What this task involves:
Among the records, which lines include "pour"? List them.

[Change listing data]
---+---
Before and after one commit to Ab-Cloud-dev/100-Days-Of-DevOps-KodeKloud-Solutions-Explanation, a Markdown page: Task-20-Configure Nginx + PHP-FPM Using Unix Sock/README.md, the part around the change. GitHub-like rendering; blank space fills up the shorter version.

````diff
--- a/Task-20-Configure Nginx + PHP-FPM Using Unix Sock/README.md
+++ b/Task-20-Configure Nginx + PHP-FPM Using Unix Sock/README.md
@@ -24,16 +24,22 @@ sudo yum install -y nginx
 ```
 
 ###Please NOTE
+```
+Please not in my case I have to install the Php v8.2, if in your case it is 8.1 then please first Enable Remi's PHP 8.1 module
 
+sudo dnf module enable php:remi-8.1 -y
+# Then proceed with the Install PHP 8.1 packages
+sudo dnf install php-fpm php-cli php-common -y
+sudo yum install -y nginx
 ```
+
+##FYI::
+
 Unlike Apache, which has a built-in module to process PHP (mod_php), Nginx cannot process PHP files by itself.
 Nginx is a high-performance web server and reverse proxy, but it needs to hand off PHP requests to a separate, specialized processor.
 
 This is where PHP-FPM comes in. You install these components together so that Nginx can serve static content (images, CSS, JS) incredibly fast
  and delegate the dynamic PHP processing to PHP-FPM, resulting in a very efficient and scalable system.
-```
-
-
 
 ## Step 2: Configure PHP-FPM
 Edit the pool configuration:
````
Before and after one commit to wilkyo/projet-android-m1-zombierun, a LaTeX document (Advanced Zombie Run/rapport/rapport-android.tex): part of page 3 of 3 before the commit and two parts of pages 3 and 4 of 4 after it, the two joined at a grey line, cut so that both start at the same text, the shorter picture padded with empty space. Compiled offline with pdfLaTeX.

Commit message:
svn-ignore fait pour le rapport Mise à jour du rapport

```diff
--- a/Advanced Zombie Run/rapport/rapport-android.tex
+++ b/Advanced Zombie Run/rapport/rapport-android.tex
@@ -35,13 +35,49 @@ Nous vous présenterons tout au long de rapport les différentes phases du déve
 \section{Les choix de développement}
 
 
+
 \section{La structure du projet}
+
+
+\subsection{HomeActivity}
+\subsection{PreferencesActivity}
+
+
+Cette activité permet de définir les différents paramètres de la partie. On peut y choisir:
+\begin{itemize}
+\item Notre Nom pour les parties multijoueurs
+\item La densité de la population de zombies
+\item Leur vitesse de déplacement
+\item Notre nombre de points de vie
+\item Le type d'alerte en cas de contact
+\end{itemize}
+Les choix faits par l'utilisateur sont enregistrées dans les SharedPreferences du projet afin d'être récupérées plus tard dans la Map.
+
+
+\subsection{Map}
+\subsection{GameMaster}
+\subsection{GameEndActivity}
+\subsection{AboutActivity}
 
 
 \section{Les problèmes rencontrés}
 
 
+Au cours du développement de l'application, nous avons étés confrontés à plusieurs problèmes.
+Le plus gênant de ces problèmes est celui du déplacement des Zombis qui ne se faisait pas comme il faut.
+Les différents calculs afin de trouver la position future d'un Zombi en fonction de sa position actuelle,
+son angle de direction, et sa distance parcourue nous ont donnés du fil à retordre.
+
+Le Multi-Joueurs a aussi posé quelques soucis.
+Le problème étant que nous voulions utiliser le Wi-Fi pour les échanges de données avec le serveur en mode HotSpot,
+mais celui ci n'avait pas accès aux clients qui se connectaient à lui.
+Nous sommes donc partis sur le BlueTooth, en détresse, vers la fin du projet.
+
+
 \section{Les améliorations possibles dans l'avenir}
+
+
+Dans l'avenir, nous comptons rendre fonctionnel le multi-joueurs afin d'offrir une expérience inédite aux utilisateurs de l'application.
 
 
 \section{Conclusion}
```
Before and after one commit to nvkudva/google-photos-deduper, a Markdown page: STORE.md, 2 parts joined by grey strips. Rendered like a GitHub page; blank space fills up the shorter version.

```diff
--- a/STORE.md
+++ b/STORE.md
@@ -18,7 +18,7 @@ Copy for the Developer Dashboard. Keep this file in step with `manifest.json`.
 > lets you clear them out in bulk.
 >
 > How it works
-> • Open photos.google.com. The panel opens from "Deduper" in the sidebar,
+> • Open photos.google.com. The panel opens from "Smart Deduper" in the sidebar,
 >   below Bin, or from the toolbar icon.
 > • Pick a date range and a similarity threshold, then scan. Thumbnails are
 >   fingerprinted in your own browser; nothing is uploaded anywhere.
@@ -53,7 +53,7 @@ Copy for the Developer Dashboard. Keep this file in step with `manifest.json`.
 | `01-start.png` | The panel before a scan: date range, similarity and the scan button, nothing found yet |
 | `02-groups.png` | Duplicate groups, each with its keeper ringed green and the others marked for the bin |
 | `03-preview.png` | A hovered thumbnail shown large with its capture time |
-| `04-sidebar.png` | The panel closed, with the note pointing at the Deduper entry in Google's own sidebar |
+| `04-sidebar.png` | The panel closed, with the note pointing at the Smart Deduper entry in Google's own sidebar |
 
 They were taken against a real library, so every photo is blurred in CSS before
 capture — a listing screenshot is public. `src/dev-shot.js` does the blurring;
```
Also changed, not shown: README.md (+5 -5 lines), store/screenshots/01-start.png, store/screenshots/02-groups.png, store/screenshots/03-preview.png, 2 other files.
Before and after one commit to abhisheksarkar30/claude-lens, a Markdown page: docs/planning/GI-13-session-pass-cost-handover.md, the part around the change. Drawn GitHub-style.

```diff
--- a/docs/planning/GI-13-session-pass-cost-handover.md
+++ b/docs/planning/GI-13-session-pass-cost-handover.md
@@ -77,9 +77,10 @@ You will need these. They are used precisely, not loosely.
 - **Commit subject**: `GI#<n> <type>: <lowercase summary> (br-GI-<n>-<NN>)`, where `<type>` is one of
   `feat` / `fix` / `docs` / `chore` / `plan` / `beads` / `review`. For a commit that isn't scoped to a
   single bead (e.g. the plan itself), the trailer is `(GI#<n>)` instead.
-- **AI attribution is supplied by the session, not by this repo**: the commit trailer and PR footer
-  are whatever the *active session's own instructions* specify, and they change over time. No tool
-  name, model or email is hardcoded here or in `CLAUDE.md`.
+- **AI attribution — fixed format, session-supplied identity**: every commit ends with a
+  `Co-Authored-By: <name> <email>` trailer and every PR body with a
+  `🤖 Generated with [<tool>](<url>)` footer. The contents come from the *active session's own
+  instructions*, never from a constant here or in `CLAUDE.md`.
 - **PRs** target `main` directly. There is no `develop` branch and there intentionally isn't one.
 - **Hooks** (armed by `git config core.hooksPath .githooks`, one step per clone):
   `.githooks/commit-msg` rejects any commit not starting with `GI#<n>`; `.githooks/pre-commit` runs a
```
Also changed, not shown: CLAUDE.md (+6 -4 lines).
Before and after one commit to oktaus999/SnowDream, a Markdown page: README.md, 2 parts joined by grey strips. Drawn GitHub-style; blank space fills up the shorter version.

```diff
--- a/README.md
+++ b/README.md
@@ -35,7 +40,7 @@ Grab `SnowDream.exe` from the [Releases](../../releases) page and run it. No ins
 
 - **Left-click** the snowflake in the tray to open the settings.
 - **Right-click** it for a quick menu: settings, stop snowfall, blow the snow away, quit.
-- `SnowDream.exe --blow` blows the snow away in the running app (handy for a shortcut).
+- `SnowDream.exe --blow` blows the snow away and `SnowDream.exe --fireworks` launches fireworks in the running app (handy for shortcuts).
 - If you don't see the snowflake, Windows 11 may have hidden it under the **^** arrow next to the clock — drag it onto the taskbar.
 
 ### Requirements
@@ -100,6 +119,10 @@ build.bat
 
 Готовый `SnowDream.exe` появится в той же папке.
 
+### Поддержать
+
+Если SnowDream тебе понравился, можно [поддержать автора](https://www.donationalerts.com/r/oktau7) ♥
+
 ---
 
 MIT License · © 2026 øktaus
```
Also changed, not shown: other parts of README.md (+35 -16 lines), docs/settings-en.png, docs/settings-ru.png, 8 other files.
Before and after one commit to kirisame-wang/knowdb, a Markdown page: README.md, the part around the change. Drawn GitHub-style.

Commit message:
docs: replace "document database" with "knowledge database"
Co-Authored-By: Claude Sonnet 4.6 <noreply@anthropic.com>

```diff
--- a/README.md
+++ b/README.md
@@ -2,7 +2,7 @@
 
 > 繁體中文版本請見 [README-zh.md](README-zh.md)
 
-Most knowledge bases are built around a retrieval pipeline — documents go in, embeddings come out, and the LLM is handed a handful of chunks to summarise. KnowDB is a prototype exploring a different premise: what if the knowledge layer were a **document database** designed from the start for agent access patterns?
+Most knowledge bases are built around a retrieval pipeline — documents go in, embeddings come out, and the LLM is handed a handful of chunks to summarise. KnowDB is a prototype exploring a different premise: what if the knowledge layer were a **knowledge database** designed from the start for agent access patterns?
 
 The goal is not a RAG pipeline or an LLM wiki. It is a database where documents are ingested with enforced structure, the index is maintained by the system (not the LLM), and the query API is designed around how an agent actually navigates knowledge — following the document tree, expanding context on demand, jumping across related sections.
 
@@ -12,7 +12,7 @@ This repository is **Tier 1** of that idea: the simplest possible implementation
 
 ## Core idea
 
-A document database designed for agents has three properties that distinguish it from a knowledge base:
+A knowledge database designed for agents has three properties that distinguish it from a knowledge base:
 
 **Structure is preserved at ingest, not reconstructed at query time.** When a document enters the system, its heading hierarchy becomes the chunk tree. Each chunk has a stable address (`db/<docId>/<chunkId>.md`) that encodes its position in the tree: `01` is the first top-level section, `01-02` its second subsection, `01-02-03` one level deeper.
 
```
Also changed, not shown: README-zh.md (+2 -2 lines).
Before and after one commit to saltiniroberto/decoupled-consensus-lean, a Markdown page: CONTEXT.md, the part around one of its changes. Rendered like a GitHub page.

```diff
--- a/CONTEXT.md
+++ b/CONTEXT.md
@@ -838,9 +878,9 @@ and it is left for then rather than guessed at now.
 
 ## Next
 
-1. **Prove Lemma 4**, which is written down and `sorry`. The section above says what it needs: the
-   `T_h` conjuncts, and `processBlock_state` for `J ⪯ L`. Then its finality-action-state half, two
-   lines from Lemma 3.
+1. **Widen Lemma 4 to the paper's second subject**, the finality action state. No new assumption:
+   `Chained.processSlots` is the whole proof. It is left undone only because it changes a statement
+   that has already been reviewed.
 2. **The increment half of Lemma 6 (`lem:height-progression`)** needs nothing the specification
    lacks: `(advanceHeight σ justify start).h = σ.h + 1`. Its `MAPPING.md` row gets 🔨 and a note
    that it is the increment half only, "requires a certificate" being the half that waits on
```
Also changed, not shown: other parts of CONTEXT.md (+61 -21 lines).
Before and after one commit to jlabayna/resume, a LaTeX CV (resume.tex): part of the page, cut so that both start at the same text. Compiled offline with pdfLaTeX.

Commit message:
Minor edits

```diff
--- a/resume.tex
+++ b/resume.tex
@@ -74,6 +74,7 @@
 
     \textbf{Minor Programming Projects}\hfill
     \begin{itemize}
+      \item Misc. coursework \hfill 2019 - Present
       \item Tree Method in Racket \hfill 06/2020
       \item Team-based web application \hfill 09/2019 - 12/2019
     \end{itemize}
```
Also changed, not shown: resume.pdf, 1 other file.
---+---
Output for this task:
svn-ignore fait pour le rapport Mise à jour du rapport
+\item Notre Nom pour les parties multijoueurs
+Le problème étant que nous voulions utiliser le Wi-Fi pour les échanges de données avec le serveur en mode HotSpot,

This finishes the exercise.